# What the task asks:
Reproduce the entries that follow exactly. No picture should appear in the result.

# Data section:
Start of Block
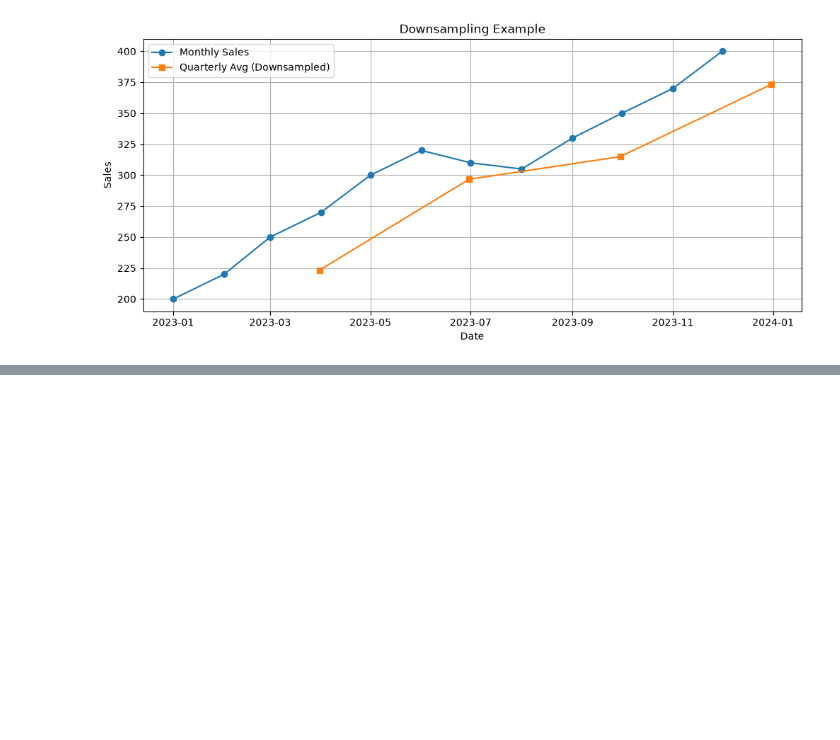
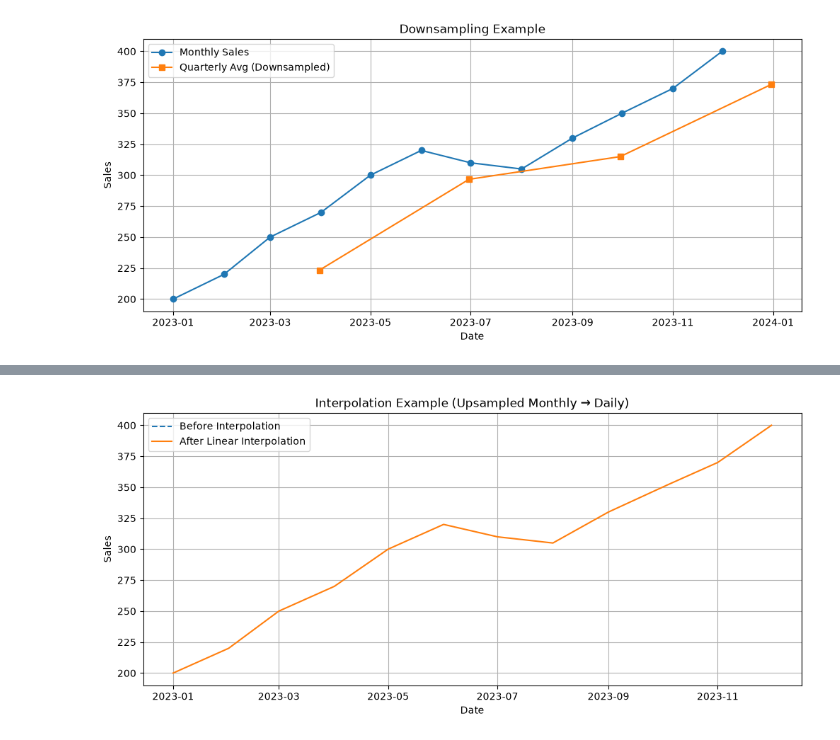
Before and after one commit to neeraj654123/Data-Science, a Jupyter notebook: Time Series Forecasting/03_Data_preparation.ipynb, the cells around one changed output, grey strips where cells are left out. Drawn from its saved outputs; the diff is of its cells as text; code cells hidden in the pictures; blank space fills up the shorter version.

Commit message:
Interpolation

```diff
--- a/Time Series Forecasting/03_Data_preparation.ipynb
+++ b/Time Series Forecasting/03_Data_preparation.ipynb
@@ -105,0 +126,23 @@ plt.show()
+# %%
+# Fill NaN daily values using linear interpolation
+
+df_daily_interp = df_daily.interpolate(method='linear')
+
+
+# .interpolate(method='linear') → fills missing values by drawing straight lines between known points.
+
+# Plot before and after interpolation
+
+plt.figure(figsize=(12,5))
+
+plt.plot(df_daily.index, df_daily["Sales"], label="Before Interpolation", linestyle='--')
+
+plt.plot(df_daily_interp.index, df_daily_interp["Sales"], label="After Linear Interpolation")
+plt.title("Interpolation Example (Upsampled Monthly → Daily)")
+plt.xlabel("Date")
+plt.ylabel("Sales")
+plt.legend()
+plt.grid(True)
+plt.show()
+# %% [output]
+[figure, added]
```
Also changed, not shown: parts of 3 cells of this notebook.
End of Block
# Solution to this exercise:
Before and after one commit to neeraj654123/Data-Science, a Jupyter notebook: Time Series Forecasting/03_Data_preparation.ipynb, the cells around one changed output, grey strips where cells are left out. Drawn from its saved outputs; the diff is of its cells as text; code cells hidden in the pictures; blank space fills up the shorter version.

Commit message:
Interpolation

```diff
--- a/Time Series Forecasting/03_Data_preparation.ipynb
+++ b/Time Series Forecasting/03_Data_preparation.ipynb
@@ -105,0 +126,23 @@ plt.show()
+# %%
+# Fill NaN daily values using linear interpolation
+
+df_daily_interp = df_daily.interpolate(method='linear')
+
+
+# .interpolate(method='linear') → fills missing values by drawing straight lines between known points.
+
+# Plot before and after interpolation
+
+plt.figure(figsize=(12,5))
+
+plt.plot(df_daily.index, df_daily["Sales"], label="Before Interpolation", linestyle='--')
+
+plt.plot(df_daily_interp.index, df_daily_interp["Sales"], label="After Linear Interpolation")
+plt.title("Interpolation Example (Upsampled Monthly → Daily)")
+plt.xlabel("Date")
+plt.ylabel("Sales")
+plt.legend()
+plt.grid(True)
+plt.show()
+# %% [output]
+[figure, added]
```
Also changed, not shown: parts of 3 cells of this notebook.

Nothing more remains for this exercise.